**WORK REQUEST:** Every entry, from the first line to the last, should be output exactly.

- - -

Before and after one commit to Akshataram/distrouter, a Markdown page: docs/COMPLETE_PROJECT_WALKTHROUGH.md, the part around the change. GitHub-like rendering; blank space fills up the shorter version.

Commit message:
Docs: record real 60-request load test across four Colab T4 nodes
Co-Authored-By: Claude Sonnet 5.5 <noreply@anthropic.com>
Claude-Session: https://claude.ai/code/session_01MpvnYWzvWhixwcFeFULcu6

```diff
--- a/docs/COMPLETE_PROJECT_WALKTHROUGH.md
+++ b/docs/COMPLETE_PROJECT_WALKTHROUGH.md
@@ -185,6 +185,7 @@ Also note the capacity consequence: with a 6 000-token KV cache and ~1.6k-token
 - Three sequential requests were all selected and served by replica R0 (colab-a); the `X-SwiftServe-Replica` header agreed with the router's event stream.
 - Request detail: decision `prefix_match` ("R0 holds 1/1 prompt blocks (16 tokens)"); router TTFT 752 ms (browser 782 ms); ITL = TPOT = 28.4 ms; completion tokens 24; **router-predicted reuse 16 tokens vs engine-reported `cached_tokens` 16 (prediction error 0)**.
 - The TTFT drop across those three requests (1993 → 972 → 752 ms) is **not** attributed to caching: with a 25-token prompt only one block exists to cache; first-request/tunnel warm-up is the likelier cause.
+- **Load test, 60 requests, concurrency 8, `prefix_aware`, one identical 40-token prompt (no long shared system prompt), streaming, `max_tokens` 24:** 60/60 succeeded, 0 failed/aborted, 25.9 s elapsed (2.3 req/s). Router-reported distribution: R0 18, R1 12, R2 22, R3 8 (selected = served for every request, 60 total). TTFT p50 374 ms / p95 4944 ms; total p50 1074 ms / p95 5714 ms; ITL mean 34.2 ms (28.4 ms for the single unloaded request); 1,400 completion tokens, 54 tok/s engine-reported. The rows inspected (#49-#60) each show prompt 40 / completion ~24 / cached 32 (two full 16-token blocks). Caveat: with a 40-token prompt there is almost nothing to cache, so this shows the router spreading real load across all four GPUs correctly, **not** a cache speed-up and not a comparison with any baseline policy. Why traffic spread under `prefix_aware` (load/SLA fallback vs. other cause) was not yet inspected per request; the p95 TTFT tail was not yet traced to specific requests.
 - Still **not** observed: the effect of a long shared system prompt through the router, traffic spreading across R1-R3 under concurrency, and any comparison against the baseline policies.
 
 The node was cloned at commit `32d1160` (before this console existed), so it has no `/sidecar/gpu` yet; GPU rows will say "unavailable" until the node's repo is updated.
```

- - -

**TASK ANSWER:**
Before and after one commit to Akshataram/distrouter, a Markdown page: docs/COMPLETE_PROJECT_WALKTHROUGH.md, the part around the change. GitHub-like rendering; blank space fills up the shorter version.

Commit message:
Docs: record real 60-request load test across four Colab T4 nodes
Co-Authored-By: Claude Sonnet 5.5 <noreply@anthropic.com>
Claude-Session: https://claude.ai/code/session_01MpvnYWzvWhixwcFeFULcu6

```diff
--- a/docs/COMPLETE_PROJECT_WALKTHROUGH.md
+++ b/docs/COMPLETE_PROJECT_WALKTHROUGH.md
@@ -185,6 +185,7 @@ Also note the capacity consequence: with a 6 000-token KV cache and ~1.6k-token
 - Three sequential requests were all selected and served by replica R0 (colab-a); the `X-SwiftServe-Replica` header agreed with the router's event stream.
 - Request detail: decision `prefix_match` ("R0 holds 1/1 prompt blocks (16 tokens)"); router TTFT 752 ms (browser 782 ms); ITL = TPOT = 28.4 ms; completion tokens 24; **router-predicted reuse 16 tokens vs engine-reported `cached_tokens` 16 (prediction error 0)**.
 - The TTFT drop across those three requests (1993 → 972 → 752 ms) is **not** attributed to caching: with a 25-token prompt only one block exists to cache; first-request/tunnel warm-up is the likelier cause.
+- **Load test, 60 requests, concurrency 8, `prefix_aware`, one identical 40-token prompt (no long shared system prompt), streaming, `max_tokens` 24:** 60/60 succeeded, 0 failed/aborted, 25.9 s elapsed (2.3 req/s). Router-reported distribution: R0 18, R1 12, R2 22, R3 8 (selected = served for every request, 60 total). TTFT p50 374 ms / p95 4944 ms; total p50 1074 ms / p95 5714 ms; ITL mean 34.2 ms (28.4 ms for the single unloaded request); 1,400 completion tokens, 54 tok/s engine-reported. The rows inspected (#49-#60) each show prompt 40 / completion ~24 / cached 32 (two full 16-token blocks). Caveat: with a 40-token prompt there is almost nothing to cache, so this shows the router spreading real load across all four GPUs correctly, **not** a cache speed-up and not a comparison with any baseline policy. Why traffic spread under `prefix_aware` (load/SLA fallback vs. other cause) was not yet inspected per request; the p95 TTFT tail was not yet traced to specific requests.
 - Still **not** observed: the effect of a long shared system prompt through the router, traffic spreading across R1-R3 under concurrency, and any comparison against the baseline policies.
 
 The node was cloned at commit `32d1160` (before this console existed), so it has no `/sidecar/gpu` yet; GPU rows will say "unavailable" until the node's repo is updated.
```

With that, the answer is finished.